» **TASK GOAL**
Each line in the records that mentions the word "templates" needs to be listed.

» **DATA EXTRACTS**
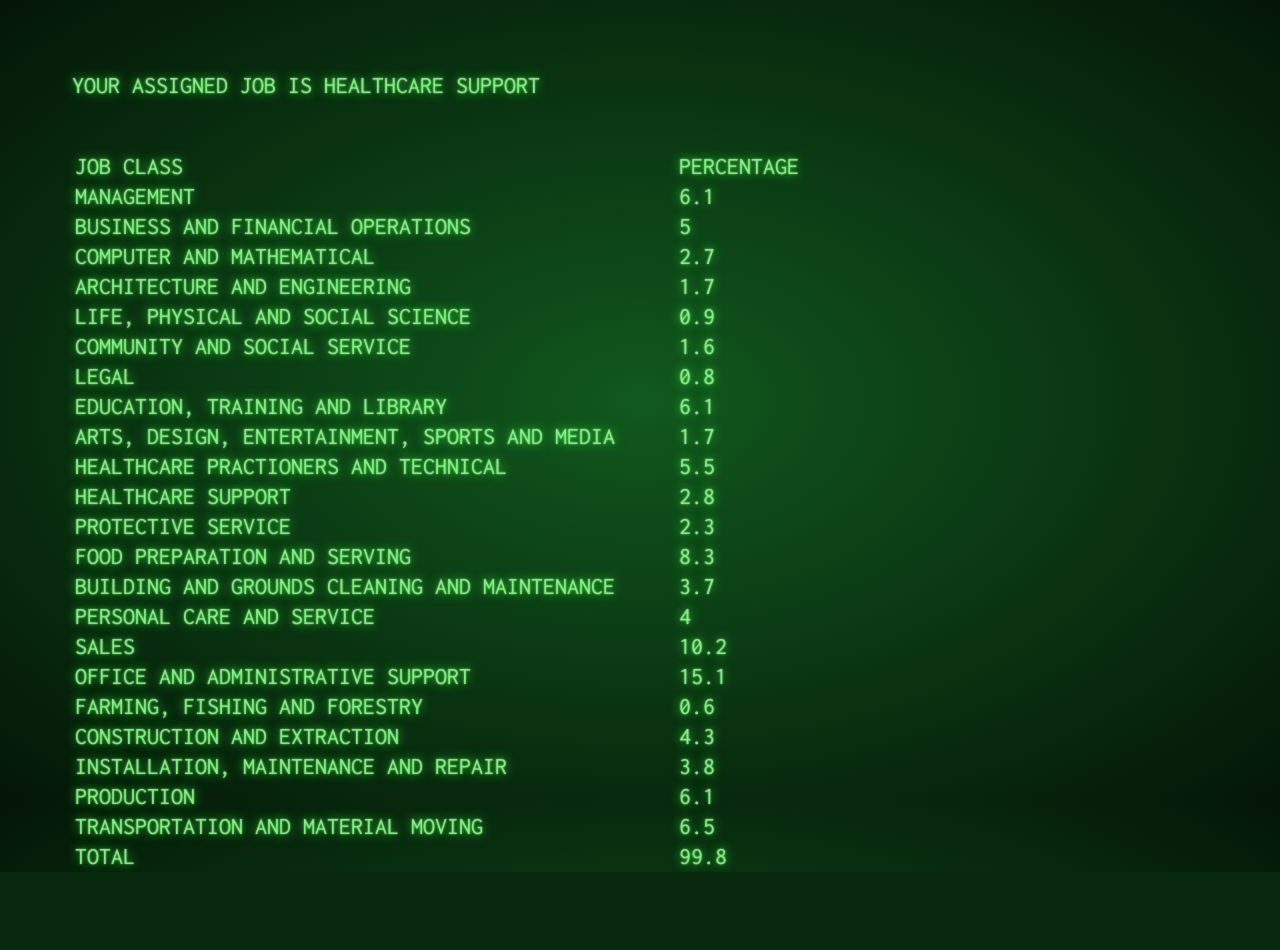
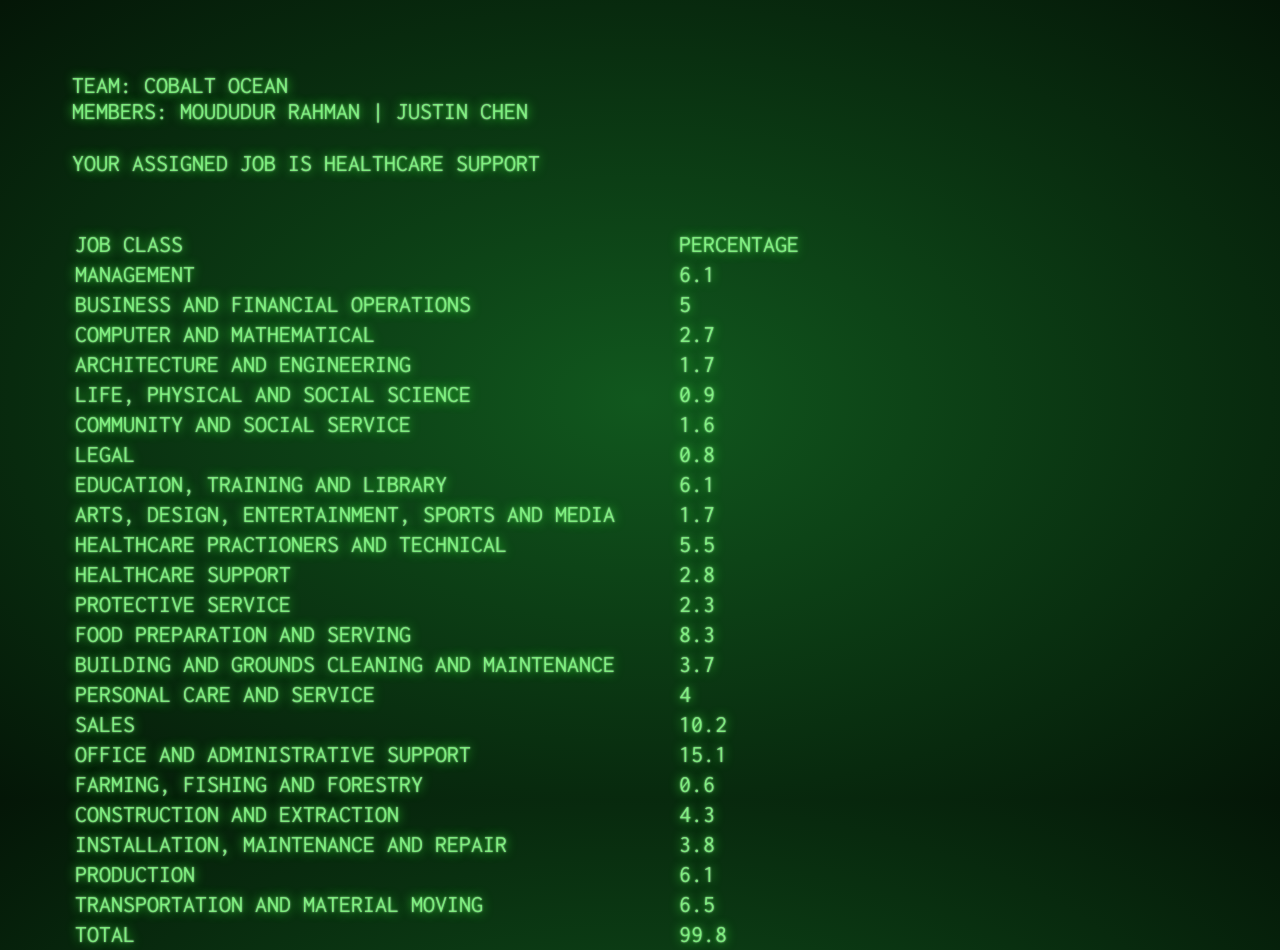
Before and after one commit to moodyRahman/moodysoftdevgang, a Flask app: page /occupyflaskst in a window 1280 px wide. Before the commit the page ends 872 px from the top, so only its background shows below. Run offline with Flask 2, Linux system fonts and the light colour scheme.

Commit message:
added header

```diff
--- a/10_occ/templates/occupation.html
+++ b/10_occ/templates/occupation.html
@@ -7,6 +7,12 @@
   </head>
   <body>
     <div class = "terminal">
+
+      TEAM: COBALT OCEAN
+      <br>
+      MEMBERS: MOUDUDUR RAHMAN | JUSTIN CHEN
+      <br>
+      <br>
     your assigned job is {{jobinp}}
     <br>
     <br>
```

» **SOLUTION**
--- a/10_occ/templates/occupation.html
+++ b/10_occ/templates/occupation.html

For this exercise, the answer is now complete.